What if it turns out these children aren’t actually “orphans” after all? 

My Story From the Inside 

I grew up in Sierra Leone, poor, but loved. My parents were rural farmers. But when the civil war broke out, rebels ultimately captured my family. At only eight years old, my worst nightmare became my reality: They shot my father right in front of me, and in the chaos that followed, I was separated from my mother and brother.

I eventually found my way to the city and sheltered with other boys who were sleeping on the street. Together, we found odd jobs and tried to survive. Then one day, a man recognized me and took me to my uncle’s home. 

There, I was welcomed, but my uncle was often away—looking for missing family or trying to find work. When he was gone, I returned to the streets. I lived on and off there for almost a year. But one night, four adults approached me and said they were there to rescue me. With my uncle’s reluctant blessing, they brought me to an orphanage. 

At the orphanage, I received food, shelter, and an education. And for the next 10 years, I was clothed and cared for, but I was disconnected from the community and missed my family dearly. I lived within this tension—between gratefulness for what I had and a deep longing for what I didn’t, my family. 

When my uncle came to visit, he was told I wasn’t allowed to see him. At the time, it was thought a clean separation from family was best for us kids. But I’d wait near the fence line for my uncle to visit so I could secretly talk to him, never failing to ask about news of my mother. Eventually, I learned she was alive, and I asked if I could see her. 

Our much-delayed meeting was full of tears and joy, laughter and grief. She told me how she’d come to the orphanage before.
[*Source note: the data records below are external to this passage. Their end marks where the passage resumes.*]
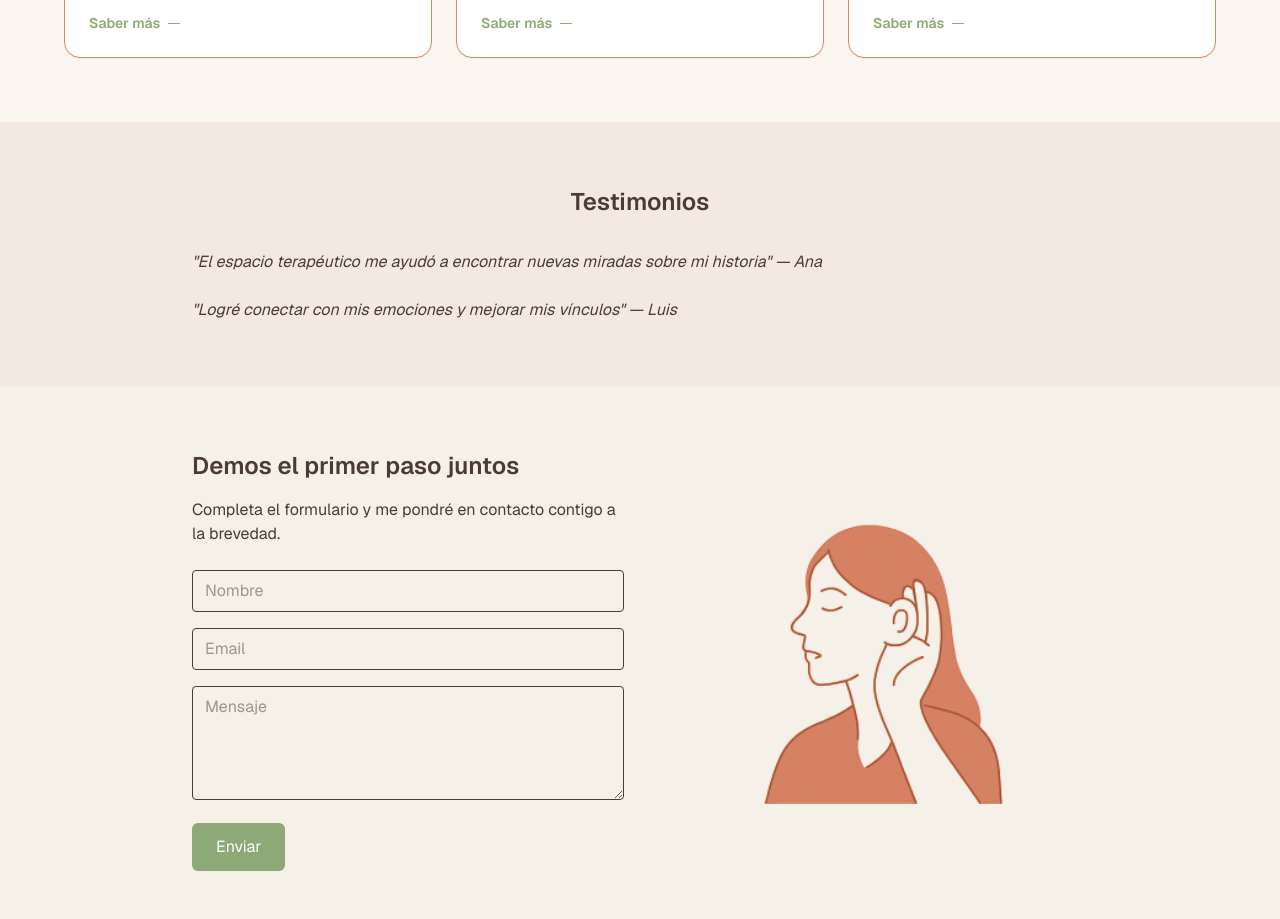
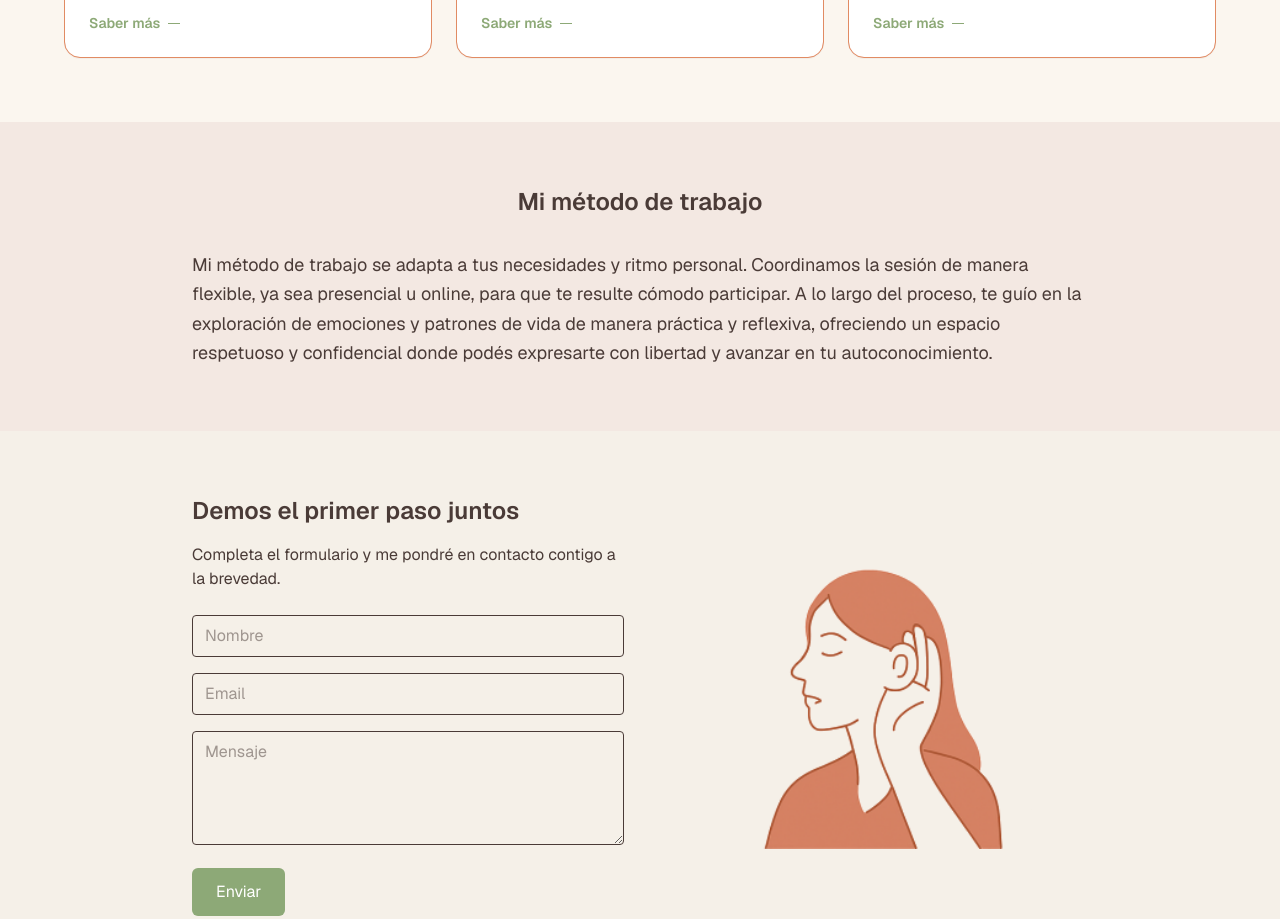
Before and after one commit to nicolasBakanowski/neuroconexion, a Next.js app: page / in a window 1280 px wide. Shown: the part 1320-2239 px from the top of the page. Built offline with nearby package versions, Linux system fonts and the light colour scheme.

Commit message:
Replace testimonials with work method description

```diff
--- a/src/app/page.tsx
+++ b/src/app/page.tsx
@@ -1,7 +1,7 @@
 import HeroSection from "@/components/HeroSection";
 import AboutSection from "@/components/AboutSection";
 import ServicesSection from "@/components/ServicesSection";
-import TestimonialsSection from "@/components/TestimonialsSection";
+import MethodSection from "@/components/MethodSection";
 import ContactSection from "@/components/ContactSection";
 
 export default function Home() {
@@ -10,7 +10,7 @@ export default function Home() {
       <HeroSection />
       <AboutSection />
       <ServicesSection />
-      <TestimonialsSection />
+      <MethodSection />
       <ContactSection />
     </div>
   );
--- /dev/null
+++ b/src/components/MethodSection.tsx
@@ -0,0 +1,19 @@
+export default function MethodSection() {
+  return (
+    <section className="bg-[#F3E8E2] px-4 py-16">
+      <div className="max-w-4xl mx-auto">
+        <h2 className="text-2xl font-semibold text-center mb-8">
+          Mi método de trabajo
+        </h2>
+        <p className="text-lg leading-relaxed">
+          Mi método de trabajo se adapta a tus necesidades y ritmo personal.
+          Coordinamos la sesión de manera flexible, ya sea presencial u online,
+          para que te resulte cómodo participar. A lo largo del proceso, te guío
+          en la exploración de emociones y patrones de vida de manera práctica y
+          reflexiva, ofreciendo un espacio respetuoso y confidencial donde podés
+          expresarte con libertad y avanzar en tu autoconocimiento.
+        </p>
+      </div>
+    </section>
+  );
+}
--- a/src/components/TestimonialsSection.tsx
+++ /dev/null
@@ -1,13 +0,0 @@
-export default function TestimonialsSection() {
-  return (
-    <section className="bg-[#F3E8E2] px-4 py-16">
-      <div className="max-w-4xl mx-auto">
-        <h2 className="text-2xl font-semibold text-center mb-8">Testimonios</h2>
-        <div className="space-y-6">
-          <p className="italic">&quot;El espacio terapéutico me ayudó a encontrar nuevas miradas sobre mi historia&quot; — Ana</p>
-          <p className="italic">&quot;Logré conectar con mis emociones y mejorar mis vínculos&quot; — Luis</p>
-        </div>
-      </div>
-    </section>
-  );
-}
```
But, not speaking the language of the city I was in, she was unable to explain well her connection to me, or how I even got there—because she didn’t really know. The guards told her I was well taken care of and that she should continue praying for me. After her third unsuccessful and heartbreaking attempt to visit, she simply stopped coming. 

The tragedy on top of the trauma is that everyone in charge knew I had a family who wanted me. 

Did You Know? 

Poverty and lack of resources, not a lack of family, drive most children into residential care facilities, like orphanages and children’s homes. My circumstances were not unique. Many of my peers were similarly separated from or reluctantly surrendered by their families. It’s easy for an orphanage in a poor country to become an unfortunate but viable alternative for families who are struggling. 

Outside of Sierra Leone, my story isn’t uncommon either. Four out of five children worldwide who live in residential settings like I did have at least one living parent. The remaining children typically have extended family members who are willing to take them in, but those relatives might not have the ability or capacity to do that on their own.